The Commissionâ€™s Horticulture In the Beginning Even before the Imperial War Graves Commission was formally constituted in 1917 attempts were already being made by the Army Graves Registration and Enquiries, with assistance from the Red Cross, to make burial grounds along the Western Front less bleak by growing annual and perennial flowers, grass, shrubs and trees. In 1916 the Assistant Director of the Royal Botanic Gardens at Kew was asked to visit cemeteries in France and to make recommendations about the plants that should be grown, thus beginning an association that has lasted to the present day. As the pattern for the future maintenance of the cemeteries evolved in the immediate aftermath of the war, horticulture played an important part, and the architects worked together with horticulturists on the overall design of cemeteries. Some of the Commissionâ€™s principal architects, in particular Sir Edwin Lutyens, already had considerable experience of the sympathetic combination of structural and horticultural elements: the ideas of Lutyensâ€™ horticultural mentor, Gertrude Jekyll, had a great influence in the cemeteries through the use of cottage-garden plants and roses in the headstone borders. The use of perennials shown overleaf at Couin British Cemetery demonstrates from the very early years how important these plants were to the first landscape designers.
Delhi War Cemetery
Published on Jan 23, 2012

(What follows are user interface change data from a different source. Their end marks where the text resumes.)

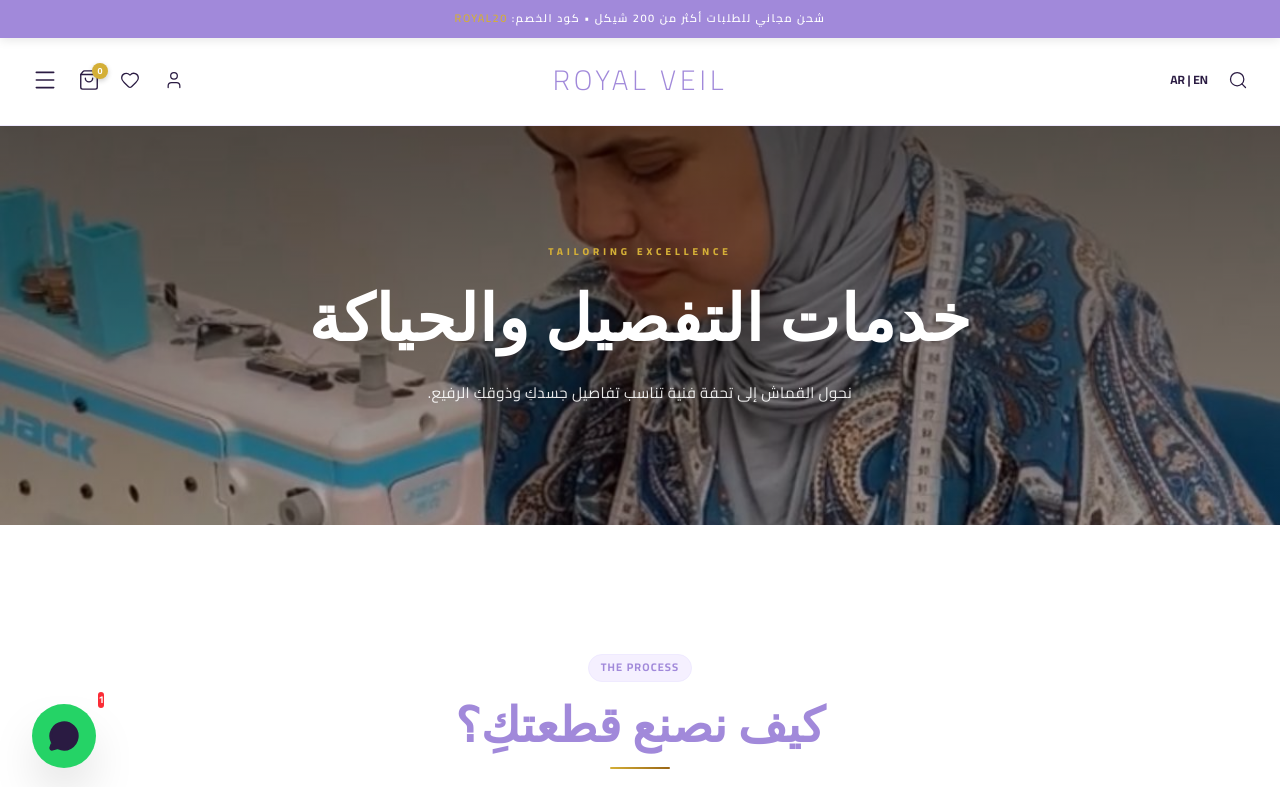
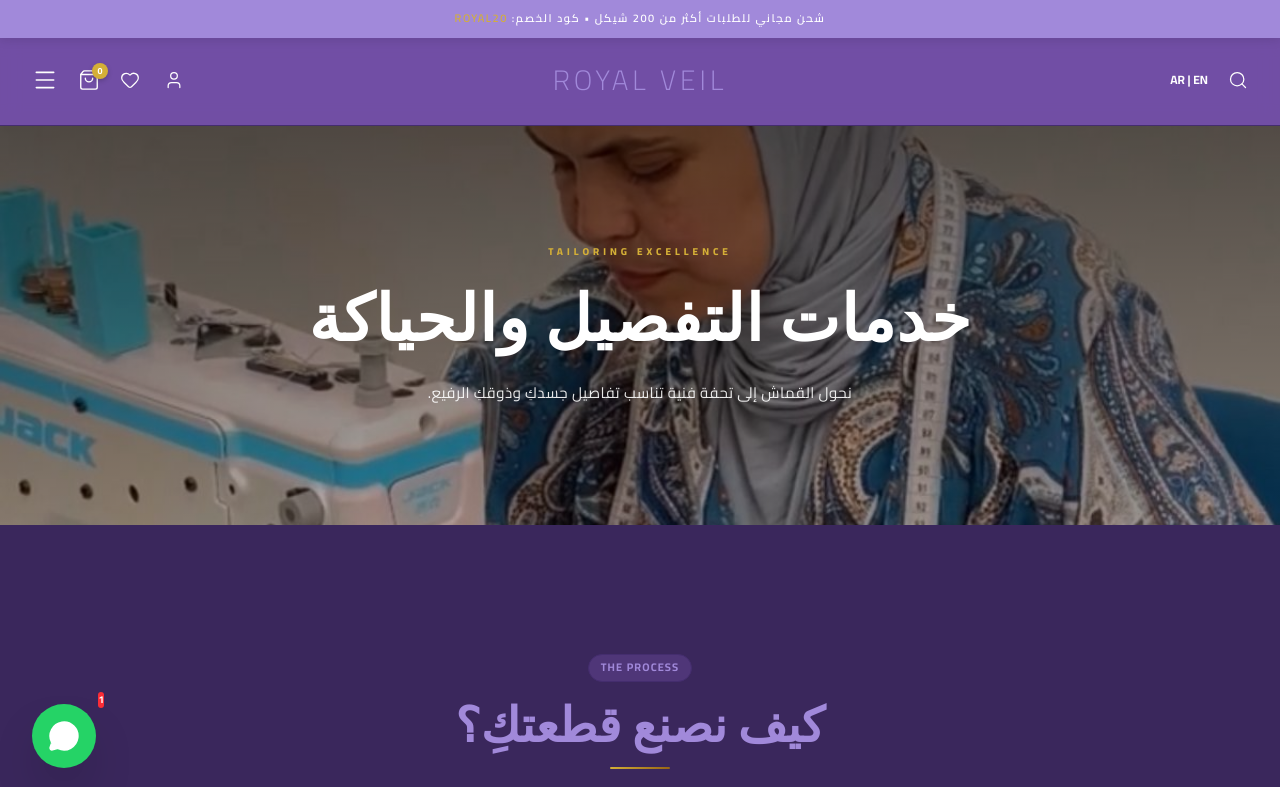
Before and after one commit to fahmyelmatry2030-lgtm/Royal-Veil, a React (Vite) app: page /custom in a window 1280 px wide. Shown: the top 787 px of the page. Built offline with nearby package versions, Linux system fonts and the light colour scheme; a web font is replaced by a local one.

Commit message:
style: revert to dark theme but with lighter brand purple and thin logo font

```diff
--- a/src/components/Navbar.jsx
+++ b/src/components/Navbar.jsx
@@ -79,7 +79,7 @@ export default function Navbar() {
           right: 0,
           zIndex: 100,
           transition: 'all 0.4s cubic-bezier(0.4, 0, 0.2, 1)',
-          background: solid ? 'rgba(255, 255, 255, 0.98)' : 'transparent',
+          background: solid ? 'rgba(116, 81, 168, 0.95)' : 'transparent',
           backdropFilter: solid ? 'blur(10px)' : 'none',
           boxShadow: scrolled ? 'var(--shadow-md)' : 'none',
           borderBottom: solid ? '1px solid var(--border-light)' : '1px solid rgba(255,255,255,0.1)',
--- a/src/index.css
+++ b/src/index.css
@@ -2,26 +2,26 @@
 
 
 :root {
-  /* Royal Purple & Gold Palette (Light Boutique Theme) */
-  --primary-purple: #a189da; /* Softer pastel lavender */
+  /* Royal Purple & Gold Palette (Dark Mode) */
+  --primary-purple: #a189da; /* Lighter, clearer purple as requested */
   --secondary-purple: #7451a8;
-  --purple-light: #f5f0ff; /* Very light lavender for sub-containers */
-  --purple-dark: #2a1b42; /* Deepest purple for text and icons */
+  --purple-light: #4f3678; /* Sub-container backgrounds */
+  --purple-dark: #2a1b42; /* Deepest purple */
 
   --accent-gold: #D4AF37; /* Premium Gold */
   --secondary-gold: #C5A028;
   --gold-dark: #996515;
   --gold-light: #F3E5AB;
 
-  --bg-white: #ffffff; /* Main Background: Pure White */
-  --bg-lavender: #faf9ff; /* Alternate extremely light lavender */
-  --bg-cream: #fdfaf5; /* Cream for that premium boutique feel */
+  --bg-white: #3a275c; /* Main Background: Deep Royal Purple */
+  --bg-lavender: #312150; /* Alternate darker background */
+  --bg-cream: #452e6e; /* Alternate lighter background */
 
-  --text-dark: #2a1b42; /* Deep Purple text for readability on light BG */
-  --text-muted: #6b5a8e; /* Muted purple text */
-  --text-light: #FFFFFF; /* White text only on dark elements */
+  --text-dark: #FFFFFF; /* Main text is now White */
+  --text-muted: #c4b5e0; /* Muted text is soft lavender */
+  --text-light: #FFFFFF;
 
-  --border-light: #efeaff; /* Very subtle borders */
+  --border-light: #442d6e; /* Subtle purple borders */
 
   --font-serif: 'Playfair Display', 'serif';
   --font-sans: 'Cairo', 'Outfit', sans-serif;
```
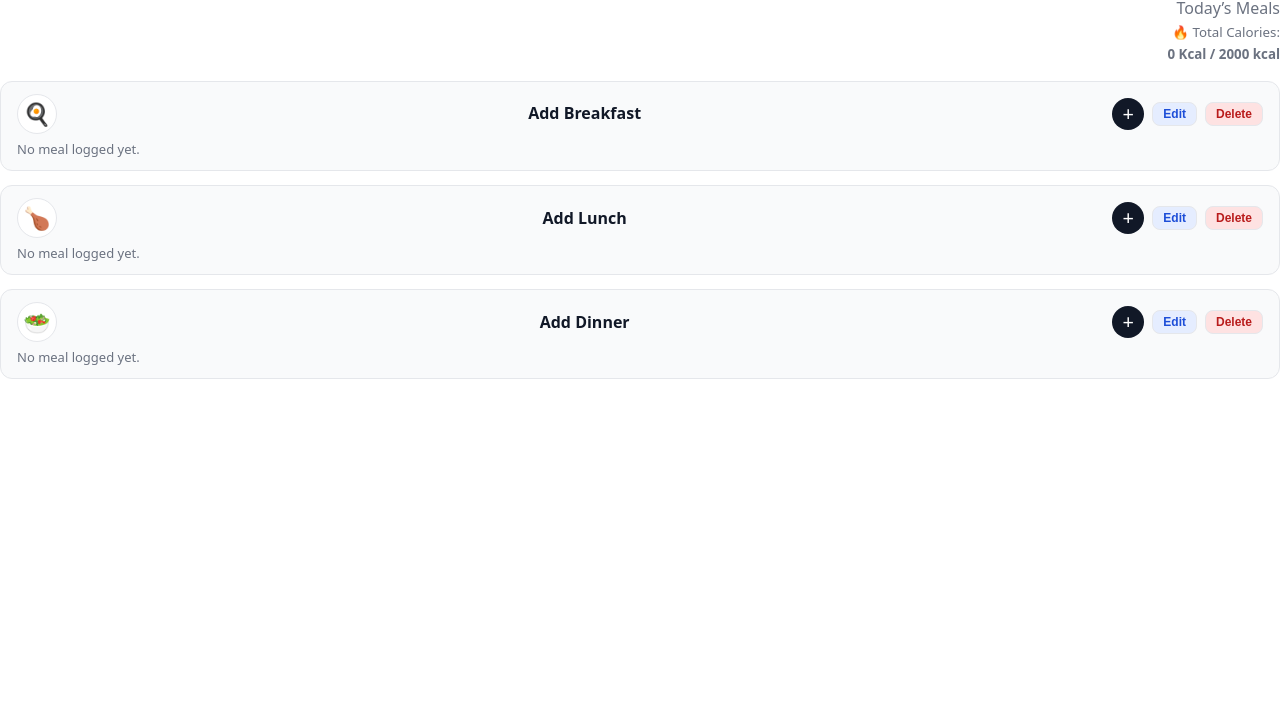
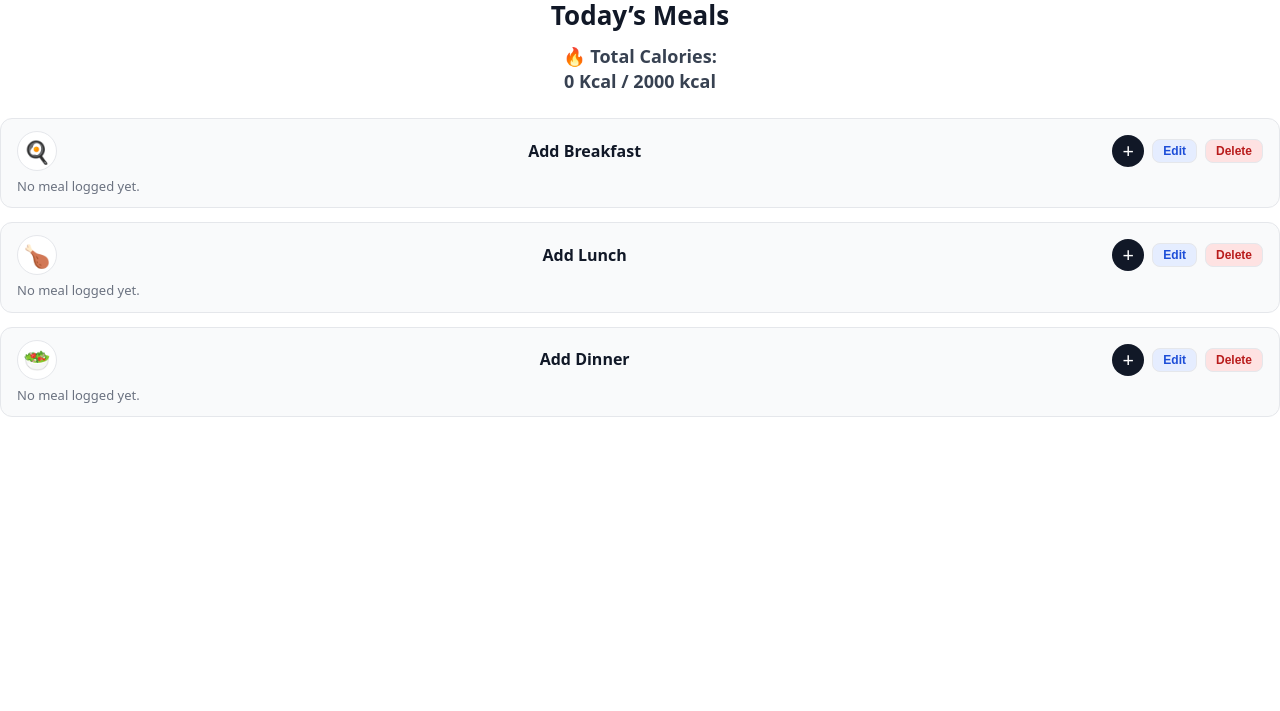
Before and after one commit to nkleinr/nkleinr.github.io, a plain HTML site: page food.html in a window 1280 px wide. Shown: the part 89-800 px from the top of the page. Drawn offline with Linux system fonts and the light colour scheme; files whose address does not match are found by name.

Commit message:
Update style.css

```diff
--- a/css/style.css
+++ b/css/style.css
@@ -878,6 +878,26 @@ select {
   background: #2563eb;
   color: #fff;
 }
+/* Center + Style Today's Meals section */
+.today-pill {
+    text-align: center;
+    margin-bottom: 24px;
+}
+
+.today-pill .tm-title {
+    font-size: 26px;
+    font-weight: 800;
+    color: #111827;
+    margin-bottom: 6px;
+}
+
+.today-pill small {
+    font-size: 18px;
+    font-weight: 700;
+    color: #374151;
+    display: inline-block;
+    margin-top: 4px;
+}
 /* =========================================
    AUTH PAGES (Login + Signup)
 ========================================= */
```
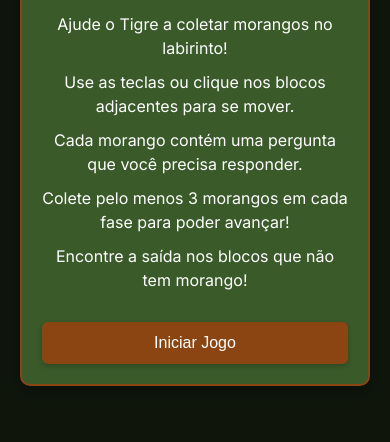
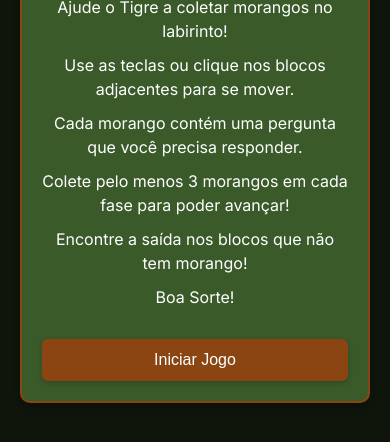
Before and after one commit to Claradia/Labirinto, a plain HTML site: page index.html in a window 390 px wide. Shown: the part 256-698 px from the top of the page. Drawn offline with Linux system fonts and the light colour scheme.

```diff
--- a/index.html
+++ b/index.html
@@ -509,6 +509,7 @@
             <p>Cada morango contém uma pergunta que você precisa responder.</p>
             <p>Colete pelo menos 3 morangos em cada fase para poder avançar!</p>
             <p>Encontre a saída nos blocos que não tem morango!</p>
+            <p>Boa Sorte!</p>
             <button id="botao-iniciar" class="botao-iniciar">Iniciar Jogo</button>
         </div>
     </div>
```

Even before the Imperial War Graves Commission was formally constituted in 1917 attempts were already being made by the Army Graves Registra...